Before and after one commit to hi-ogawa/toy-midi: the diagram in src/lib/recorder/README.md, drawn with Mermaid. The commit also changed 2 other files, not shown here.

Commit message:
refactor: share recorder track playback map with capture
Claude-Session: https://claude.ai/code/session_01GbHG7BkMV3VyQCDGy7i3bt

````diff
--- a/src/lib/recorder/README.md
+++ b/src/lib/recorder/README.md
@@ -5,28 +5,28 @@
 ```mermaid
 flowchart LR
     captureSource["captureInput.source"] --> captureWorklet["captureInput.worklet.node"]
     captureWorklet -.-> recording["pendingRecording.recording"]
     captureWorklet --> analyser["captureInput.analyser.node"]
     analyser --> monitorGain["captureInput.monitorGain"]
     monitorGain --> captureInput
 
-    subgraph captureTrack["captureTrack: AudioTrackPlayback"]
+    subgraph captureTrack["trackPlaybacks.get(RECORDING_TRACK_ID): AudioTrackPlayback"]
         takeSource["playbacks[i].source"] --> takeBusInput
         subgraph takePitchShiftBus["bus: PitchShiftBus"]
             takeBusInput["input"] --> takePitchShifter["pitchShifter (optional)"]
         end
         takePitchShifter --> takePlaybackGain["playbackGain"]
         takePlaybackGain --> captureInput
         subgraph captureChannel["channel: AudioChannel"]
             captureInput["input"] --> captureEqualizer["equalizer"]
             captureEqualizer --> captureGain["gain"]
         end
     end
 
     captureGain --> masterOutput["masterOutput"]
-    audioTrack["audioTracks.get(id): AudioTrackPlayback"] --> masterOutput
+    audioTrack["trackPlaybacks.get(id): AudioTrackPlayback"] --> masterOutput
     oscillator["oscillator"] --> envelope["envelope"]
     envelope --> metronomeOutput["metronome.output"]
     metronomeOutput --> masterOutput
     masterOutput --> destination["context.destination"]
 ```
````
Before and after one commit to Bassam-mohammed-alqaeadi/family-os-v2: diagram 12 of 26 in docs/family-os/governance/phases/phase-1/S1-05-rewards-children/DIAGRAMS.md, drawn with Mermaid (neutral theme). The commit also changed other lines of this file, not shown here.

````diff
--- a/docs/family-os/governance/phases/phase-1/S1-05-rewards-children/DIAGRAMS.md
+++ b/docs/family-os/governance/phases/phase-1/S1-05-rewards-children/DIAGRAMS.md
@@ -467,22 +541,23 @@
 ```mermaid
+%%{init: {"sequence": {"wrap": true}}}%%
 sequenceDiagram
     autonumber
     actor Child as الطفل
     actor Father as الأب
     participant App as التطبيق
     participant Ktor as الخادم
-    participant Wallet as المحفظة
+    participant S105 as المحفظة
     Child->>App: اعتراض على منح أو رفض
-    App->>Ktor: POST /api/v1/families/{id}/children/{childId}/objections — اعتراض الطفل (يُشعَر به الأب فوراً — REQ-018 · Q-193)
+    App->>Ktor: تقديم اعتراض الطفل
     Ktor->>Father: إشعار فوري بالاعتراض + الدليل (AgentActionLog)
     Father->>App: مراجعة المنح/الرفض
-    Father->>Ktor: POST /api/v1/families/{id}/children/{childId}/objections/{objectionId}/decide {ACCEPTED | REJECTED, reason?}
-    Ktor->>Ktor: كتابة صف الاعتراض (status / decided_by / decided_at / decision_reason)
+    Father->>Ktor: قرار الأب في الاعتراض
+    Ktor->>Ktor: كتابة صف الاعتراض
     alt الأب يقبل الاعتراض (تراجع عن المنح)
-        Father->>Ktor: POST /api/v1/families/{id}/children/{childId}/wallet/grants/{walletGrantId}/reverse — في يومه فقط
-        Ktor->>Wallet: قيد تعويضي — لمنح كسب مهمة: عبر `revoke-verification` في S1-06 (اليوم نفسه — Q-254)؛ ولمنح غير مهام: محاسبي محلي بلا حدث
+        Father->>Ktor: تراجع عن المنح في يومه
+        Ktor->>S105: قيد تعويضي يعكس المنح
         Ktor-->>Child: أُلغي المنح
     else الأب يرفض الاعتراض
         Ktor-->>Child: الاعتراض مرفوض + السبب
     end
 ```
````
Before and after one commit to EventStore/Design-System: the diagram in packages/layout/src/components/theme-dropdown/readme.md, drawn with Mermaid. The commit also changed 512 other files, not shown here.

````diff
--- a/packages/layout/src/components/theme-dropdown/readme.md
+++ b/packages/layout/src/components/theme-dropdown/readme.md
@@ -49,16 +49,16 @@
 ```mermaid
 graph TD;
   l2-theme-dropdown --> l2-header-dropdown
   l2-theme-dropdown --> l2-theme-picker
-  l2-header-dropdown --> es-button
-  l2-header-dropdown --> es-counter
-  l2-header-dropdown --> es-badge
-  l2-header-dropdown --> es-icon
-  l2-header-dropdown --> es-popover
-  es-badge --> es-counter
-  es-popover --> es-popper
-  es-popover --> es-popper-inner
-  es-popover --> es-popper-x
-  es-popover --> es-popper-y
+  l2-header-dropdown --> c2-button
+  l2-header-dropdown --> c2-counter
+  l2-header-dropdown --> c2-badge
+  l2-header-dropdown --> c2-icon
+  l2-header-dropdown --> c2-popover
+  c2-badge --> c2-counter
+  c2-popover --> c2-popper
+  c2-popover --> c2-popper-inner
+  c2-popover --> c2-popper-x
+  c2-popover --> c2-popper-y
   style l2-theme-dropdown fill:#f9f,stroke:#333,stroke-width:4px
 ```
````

------------------------------------------------------------------------

▸ **Task description**: Print the line with "es-popover --> es-popper-inner" and every line after it in the entries above, exactly as written. Leave out all other lines.

▸ **Written response**:
-  es-popover --> es-popper-inner
-  es-popover --> es-popper-x
-  es-popover --> es-popper-y
+  l2-header-dropdown --> c2-button
+  l2-header-dropdown --> c2-counter
+  l2-header-dropdown --> c2-badge
+  l2-header-dropdown --> c2-icon
+  l2-header-dropdown --> c2-popover
+  c2-badge --> c2-counter
+  c2-popover --> c2-popper
+  c2-popover --> c2-popper-inner
+  c2-popover --> c2-popper-x
+  c2-popover --> c2-popper-y
   style l2-theme-dropdown fill:#f9f,stroke:#333,stroke-width:4px
 ```
````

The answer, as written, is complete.